Within the material below, find each line bearing the word "docs" and present it.

[RECORDS SUPPLIED — start]

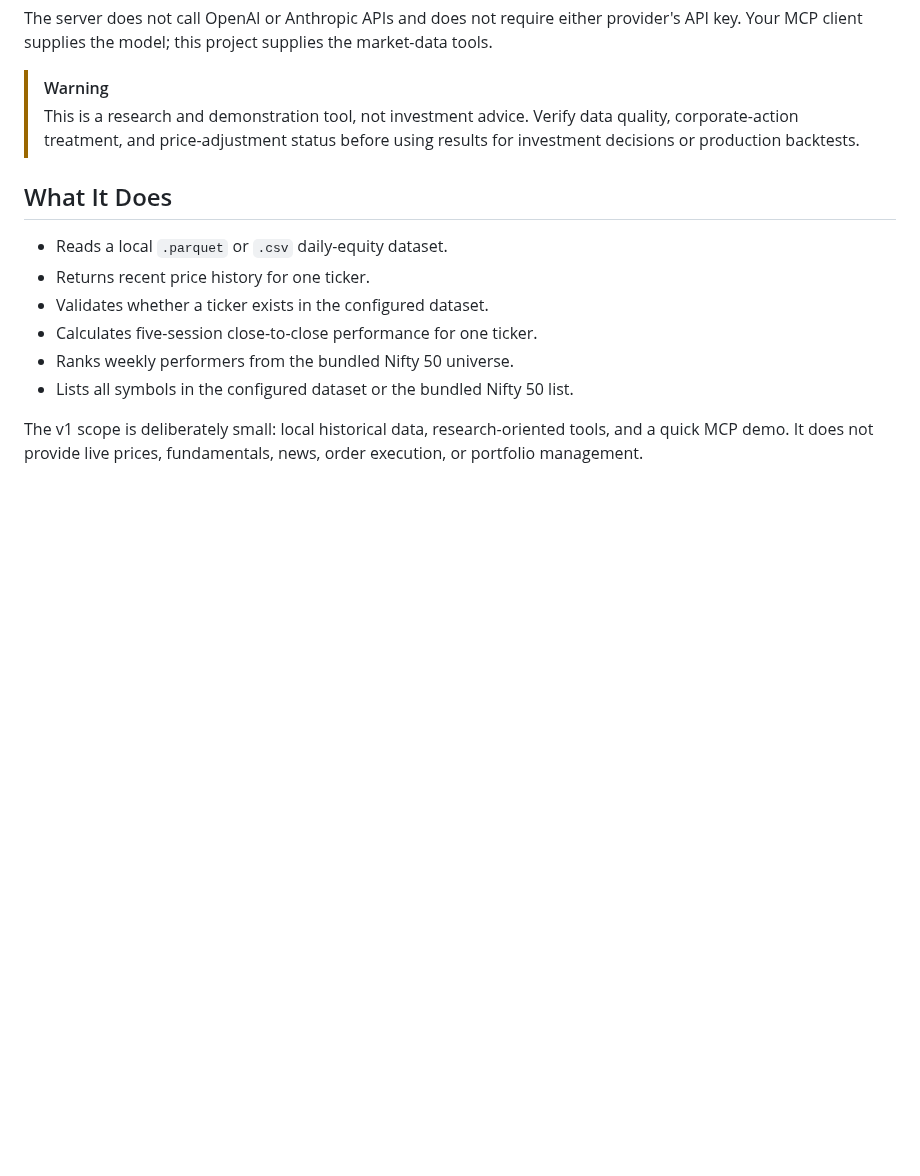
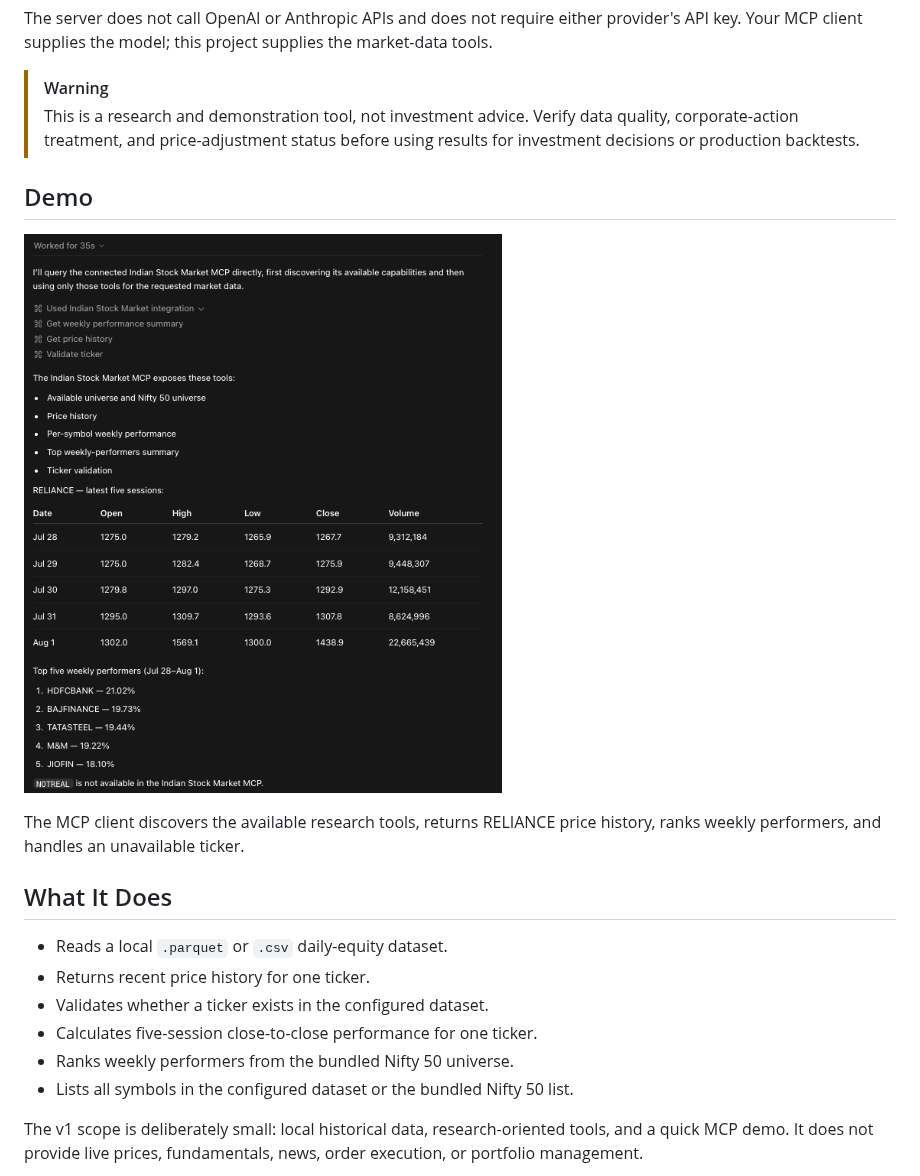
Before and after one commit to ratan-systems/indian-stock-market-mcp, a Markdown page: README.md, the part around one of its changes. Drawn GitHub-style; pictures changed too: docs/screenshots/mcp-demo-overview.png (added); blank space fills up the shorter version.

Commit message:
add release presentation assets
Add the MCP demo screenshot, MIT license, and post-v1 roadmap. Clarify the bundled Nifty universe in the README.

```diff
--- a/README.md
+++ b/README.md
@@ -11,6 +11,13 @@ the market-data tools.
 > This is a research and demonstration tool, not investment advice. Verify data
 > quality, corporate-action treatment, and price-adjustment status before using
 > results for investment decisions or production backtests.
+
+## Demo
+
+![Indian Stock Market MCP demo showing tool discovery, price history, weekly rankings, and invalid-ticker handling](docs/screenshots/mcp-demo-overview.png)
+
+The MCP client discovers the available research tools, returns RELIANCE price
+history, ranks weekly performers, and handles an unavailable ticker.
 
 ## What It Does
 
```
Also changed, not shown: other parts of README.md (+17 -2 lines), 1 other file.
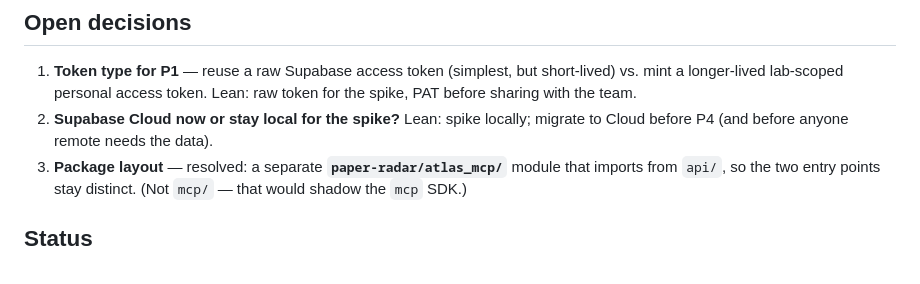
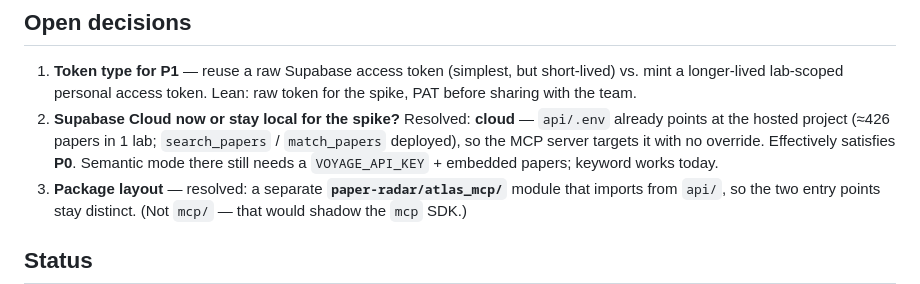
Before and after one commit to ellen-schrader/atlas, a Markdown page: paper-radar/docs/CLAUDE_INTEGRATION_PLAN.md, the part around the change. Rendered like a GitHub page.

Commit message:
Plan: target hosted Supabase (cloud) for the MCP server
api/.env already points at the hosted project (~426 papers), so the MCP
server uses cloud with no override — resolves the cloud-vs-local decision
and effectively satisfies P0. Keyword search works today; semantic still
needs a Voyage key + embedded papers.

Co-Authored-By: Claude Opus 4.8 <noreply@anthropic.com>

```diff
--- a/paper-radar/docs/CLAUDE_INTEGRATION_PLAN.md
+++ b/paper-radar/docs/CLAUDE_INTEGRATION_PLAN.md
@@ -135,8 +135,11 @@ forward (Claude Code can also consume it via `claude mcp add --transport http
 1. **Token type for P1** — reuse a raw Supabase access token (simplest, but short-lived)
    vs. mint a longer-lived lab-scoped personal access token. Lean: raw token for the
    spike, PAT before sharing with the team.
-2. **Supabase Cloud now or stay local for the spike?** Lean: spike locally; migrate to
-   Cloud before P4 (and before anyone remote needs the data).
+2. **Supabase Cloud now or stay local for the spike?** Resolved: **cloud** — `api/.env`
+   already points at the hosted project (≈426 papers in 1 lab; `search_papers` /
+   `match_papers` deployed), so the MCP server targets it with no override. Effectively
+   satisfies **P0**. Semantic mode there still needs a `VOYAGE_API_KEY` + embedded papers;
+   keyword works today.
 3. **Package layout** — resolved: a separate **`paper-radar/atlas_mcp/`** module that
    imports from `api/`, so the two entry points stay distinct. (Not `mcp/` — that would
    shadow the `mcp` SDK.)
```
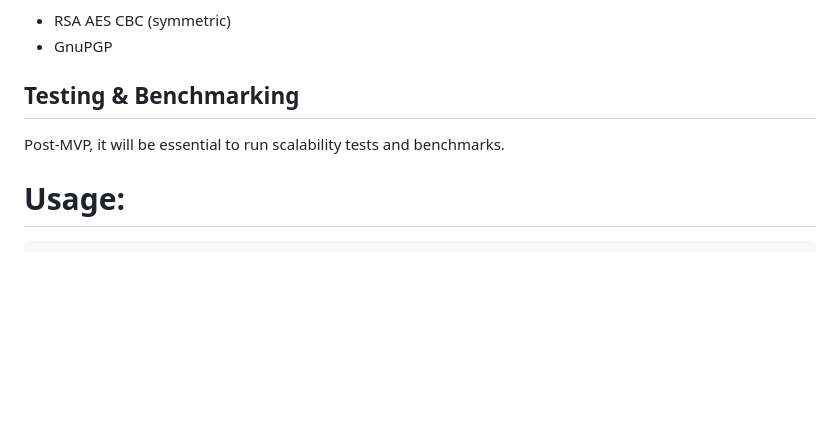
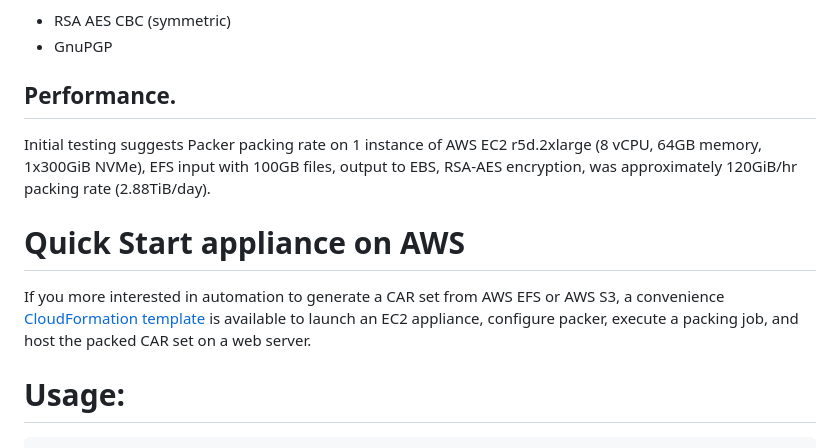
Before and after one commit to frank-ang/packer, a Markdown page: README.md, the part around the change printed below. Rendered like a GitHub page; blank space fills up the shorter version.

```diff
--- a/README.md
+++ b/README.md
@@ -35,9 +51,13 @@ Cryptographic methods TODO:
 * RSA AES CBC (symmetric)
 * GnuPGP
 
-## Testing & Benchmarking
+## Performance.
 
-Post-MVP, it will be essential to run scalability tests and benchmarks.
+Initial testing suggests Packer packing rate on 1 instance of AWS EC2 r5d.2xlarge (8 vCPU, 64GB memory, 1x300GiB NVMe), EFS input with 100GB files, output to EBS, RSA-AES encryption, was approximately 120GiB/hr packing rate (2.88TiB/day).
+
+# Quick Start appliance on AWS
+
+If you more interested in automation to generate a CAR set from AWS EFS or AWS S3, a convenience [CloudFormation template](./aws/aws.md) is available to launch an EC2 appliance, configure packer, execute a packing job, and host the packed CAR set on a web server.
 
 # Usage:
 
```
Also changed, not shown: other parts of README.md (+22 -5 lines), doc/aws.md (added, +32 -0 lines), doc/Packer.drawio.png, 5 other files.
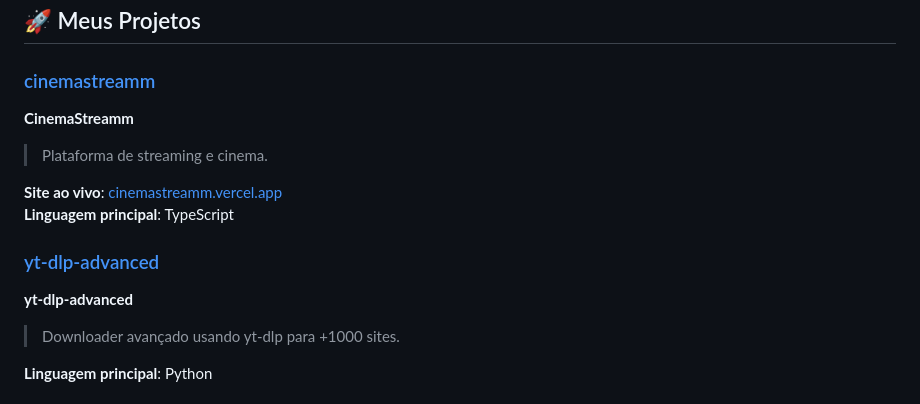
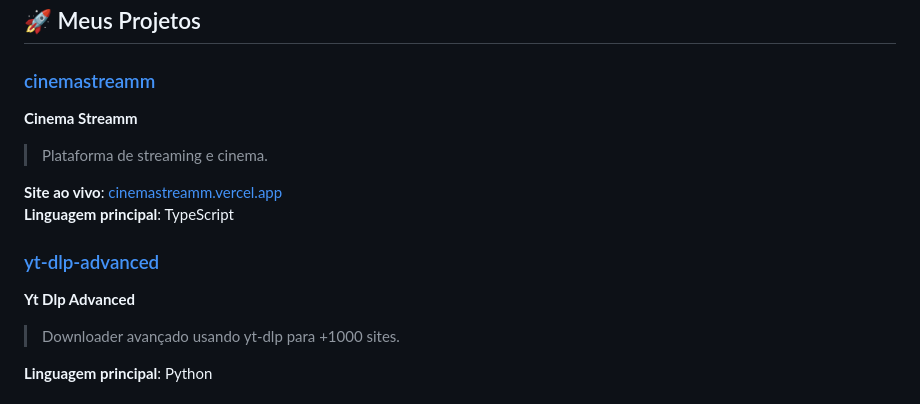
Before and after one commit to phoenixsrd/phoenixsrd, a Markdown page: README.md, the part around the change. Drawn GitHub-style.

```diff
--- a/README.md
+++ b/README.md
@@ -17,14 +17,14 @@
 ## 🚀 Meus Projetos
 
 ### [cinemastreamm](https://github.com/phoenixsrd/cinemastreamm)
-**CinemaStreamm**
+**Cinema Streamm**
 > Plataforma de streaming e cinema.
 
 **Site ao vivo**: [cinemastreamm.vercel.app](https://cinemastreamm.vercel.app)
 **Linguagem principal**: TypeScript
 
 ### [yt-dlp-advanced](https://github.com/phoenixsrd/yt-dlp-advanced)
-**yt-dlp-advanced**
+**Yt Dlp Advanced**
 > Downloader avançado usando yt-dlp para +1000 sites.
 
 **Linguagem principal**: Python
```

[RECORDS SUPPLIED — finish]

RESULT
Before and after one commit to ratan-systems/indian-stock-market-mcp, a Markdown page: README.md, the part around one of its changes. Drawn GitHub-style; pictures changed too: docs/screenshots/mcp-demo-overview.png (added); blank space fills up the shorter version.
+![Indian Stock Market MCP demo showing tool discovery, price history, weekly rankings, and invalid-ticker handling](docs/screenshots/mcp-demo-overview.png)
Before and after one commit to ellen-schrader/atlas, a Markdown page: paper-radar/docs/CLAUDE_INTEGRATION_PLAN.md, the part around the change. Rendered like a GitHub page.
--- a/paper-radar/docs/CLAUDE_INTEGRATION_PLAN.md
+++ b/paper-radar/docs/CLAUDE_INTEGRATION_PLAN.md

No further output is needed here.